What is being asked: How many lines of the records below contain the word "href"? Answer with the number alone.

======

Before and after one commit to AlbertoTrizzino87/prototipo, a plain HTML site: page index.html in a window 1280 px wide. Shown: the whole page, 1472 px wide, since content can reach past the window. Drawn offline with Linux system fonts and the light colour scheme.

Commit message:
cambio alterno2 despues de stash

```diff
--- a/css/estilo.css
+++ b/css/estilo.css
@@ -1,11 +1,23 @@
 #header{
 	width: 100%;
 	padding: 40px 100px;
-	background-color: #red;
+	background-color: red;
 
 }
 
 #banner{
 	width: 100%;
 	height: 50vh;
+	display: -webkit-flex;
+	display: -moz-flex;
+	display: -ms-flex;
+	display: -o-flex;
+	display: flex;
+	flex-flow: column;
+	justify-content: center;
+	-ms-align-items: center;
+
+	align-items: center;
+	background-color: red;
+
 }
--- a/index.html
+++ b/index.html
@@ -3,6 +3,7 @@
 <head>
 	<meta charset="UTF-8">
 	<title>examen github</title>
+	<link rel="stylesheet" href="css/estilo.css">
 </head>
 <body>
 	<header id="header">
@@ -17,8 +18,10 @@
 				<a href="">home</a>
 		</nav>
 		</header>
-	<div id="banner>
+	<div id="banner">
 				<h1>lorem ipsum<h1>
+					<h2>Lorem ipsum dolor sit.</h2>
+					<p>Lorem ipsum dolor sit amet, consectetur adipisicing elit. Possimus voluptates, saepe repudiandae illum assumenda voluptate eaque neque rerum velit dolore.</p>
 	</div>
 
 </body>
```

======

Exercise solution: 2